Web based entrepreneurs have access to a flow of information and statistics that would turn previous generations of business owners green with envy. For beginning affiliates, that information flow can be something of a double-edged sword. Sorting through confusing spreadsheets filled with terms like conversion rates, chargebacks, cost-per-clicks is very frustrating, especially when they know that the key to success is hidden within.
Statistics don’t have to be confusing if you’re willing to just sit down closely examine a few key metrics. Once you’ve mastered the basics, you can start combining them, or run applications that combine them, to maximize their value.

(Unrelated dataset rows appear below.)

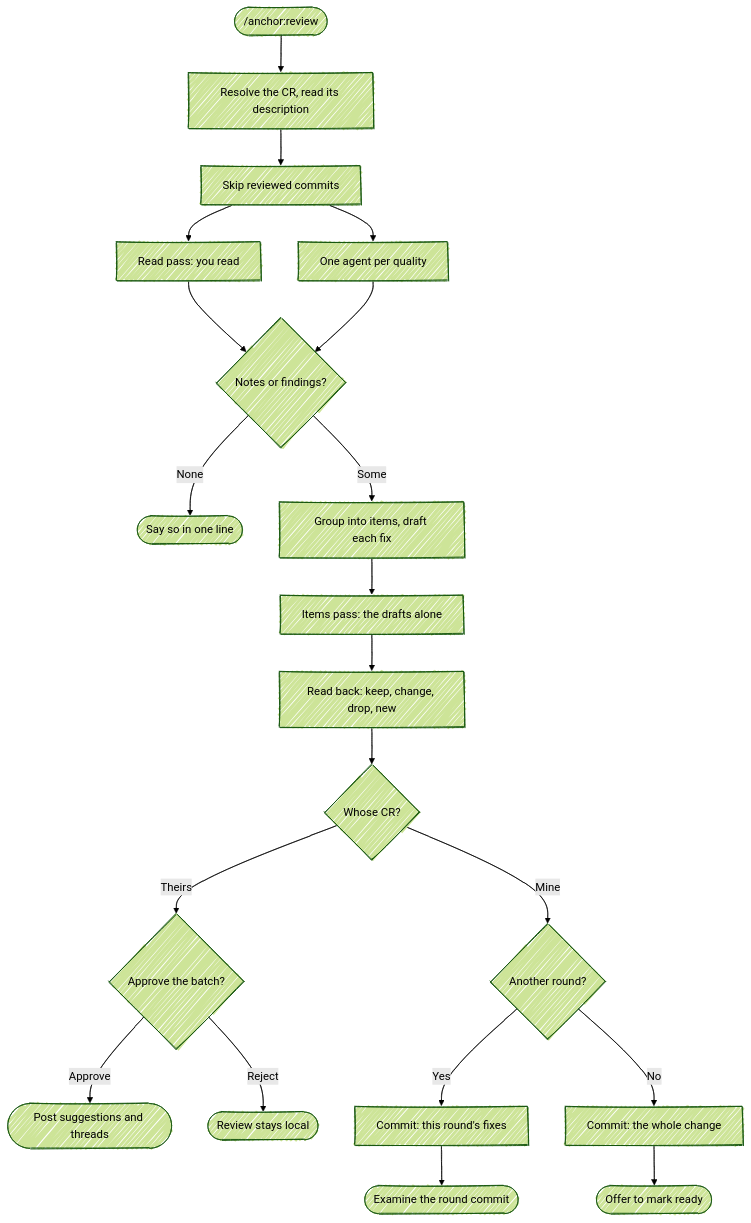
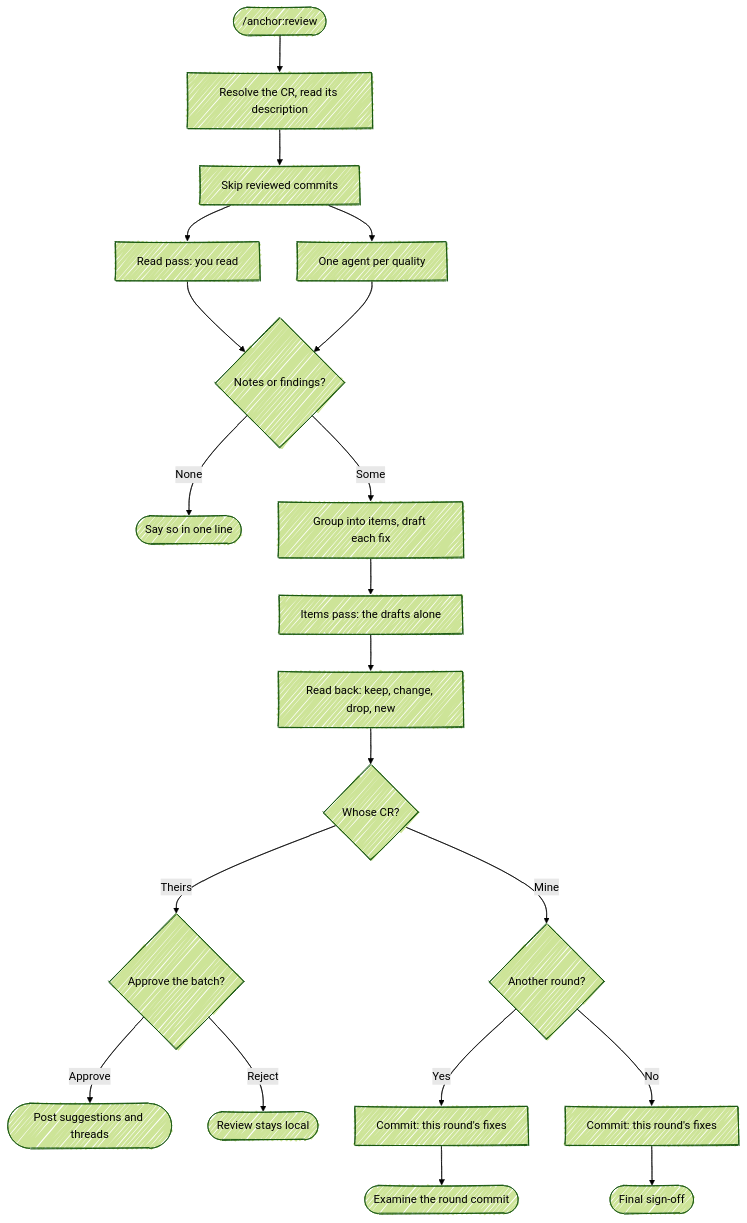
The diagram in skills/review/SKILL.md (chris-peterson/anchor), drawn with Mermaid (forest theme) before and after one commit. The commit also changed other lines of this file and 6 other files, not shown here.

First line of the commit message:
End a self-review in a final sign-off

````diff
--- a/skills/review/SKILL.md
+++ b/skills/review/SKILL.md
@@ -90,23 +91,23 @@
 ```mermaid
 %%{ init: { 'look': 'handDrawn' } }%%
 flowchart TD
     Start(["/anchor:review"]) --> Fetch["Resolve the CR, read its description"]
     Fetch --> Range["Skip reviewed commits"]
     Range --> ReadPass["Read pass: you read"]
     Range --> Examine["One agent per quality"]
     ReadPass --> Any{Notes or findings?}
     Examine --> Any
     Any -->|None| Empty([Say so in one line])
     Any -->|Some| Triage["Group into items, draft each fix"]
     Triage --> Items["Items pass: the drafts alone"]
     Items --> Read["Read back: keep, change, drop, new"]
     Read --> Who{Whose CR?}
     Who -->|Theirs| Gate{Approve the batch?}
     Gate -->|Approve| Post([Post suggestions and threads])
     Gate -->|Reject| Local([Review stays local])
     Who -->|Mine| Again{Another round?}
     Again -->|Yes| Commit["Commit: this round's fixes"]
     Commit --> Next([Examine the round commit])
-    Again -->|No| Last["Commit: the whole change"]
-    Last --> Handoff([Offer to mark ready])
+    Again -->|No| Last["Commit: this round's fixes"]
+    Last --> Signoff([Final sign-off])
 ```
````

The key to making the most of statistics is coming at them one at a time and not letting them overwhelm you. Just start out by understanding some of the very basic stats for affiliates.
Your conversion rate is simply the number of players visiting your site who go on to do something that earns revenue for you. In gaming, a player is converted when they start depositing real cash with one of your casino partners.
Conversion rates are one of the most reliable statistics a publisher has because they directly impact the bottom line. If you’re not converting players, you won’t be earning revenue.
So what’s a good conversion rate? That depends a lot on who you’re converting. A low stakes bingo site will need a higher conversion rate than a baccarat that’s chasing after free-spending whales. But if you’re not happy with your profits, start looking at your conversion rates.
Recommended reading: Guide to Converting Players
You can’t convert players unless you’ve got them at your site in the first place. Understanding site traffic means more than just knowing how many visitors you’re getting, though that ‘s important, too. Webmasters should also know:
- Where the traffic flows from – This helps you build more effective advertising and backlink networks.
- Average visit time – If your visitors aren’t sticking around long it’s probably because you’re not offering top notch content.
- What are they doing once they arrive? Traffic patterns tell you exactly which content and working what should be dumped.
Affiliate marketing, like all sales, is a numbers game. The more traffic you get to your site, the more players you’ll convert. It’s as simple as that. Beginners should utilize easy to use programs like StatCounter to keep on top of this important metric.
Cost Per Everything
Spend a few minutes browsing through the CAP Forums and you’ll be inundated with acronyms like CPA, CPM, and CPC. The CP generally stands for Cost Per and indicates how much an affiliate partner or advertiser is paying for an action performed by a player. Some common cost per terms include:
- CPC (Cost Per Click) – the amount paid by advertisers or casinos each time their advertisement is clicked.
- CPA (Cost Per Action/Acquisition) – the amount paid when a player does something more than just click, like make a purchase or sign up for a newsletter.
- CPM (Cost Per Thousand) – The Roman numeral M stands in for the number 1,000 in this acronym for the cost per thousand impressions. This stat is closely linked to page views rather than specific actions.
Search Engine Optimization (SEO) isn’t really a statistic in the strictest sense of the word, but keyword analysis is worth a mention here. Understanding, and implementing, good SEO practices on your sites can help drive up your traffic and revenues.
Newly minted web master should also spend some time working in Google’s Keyword Analyzer and other analytic tools. These tools are relatively easy to use and can help bring beginners up to speed on how the mother of all search engines operates. Tailoring your content to Google specifications is a smart business move.
Statistics are a great tool for affiliates, but they can become something of an obsession. It’s easy to get sucked into spending hours and hours fiddling with analytic tools without coming away with anything useful. Obsessively checking statistics can keep you from doing the work that actually brings visitors to your sites; creating quality content.
How often do you check your site statistics? Let us know in our General Discussion Forum.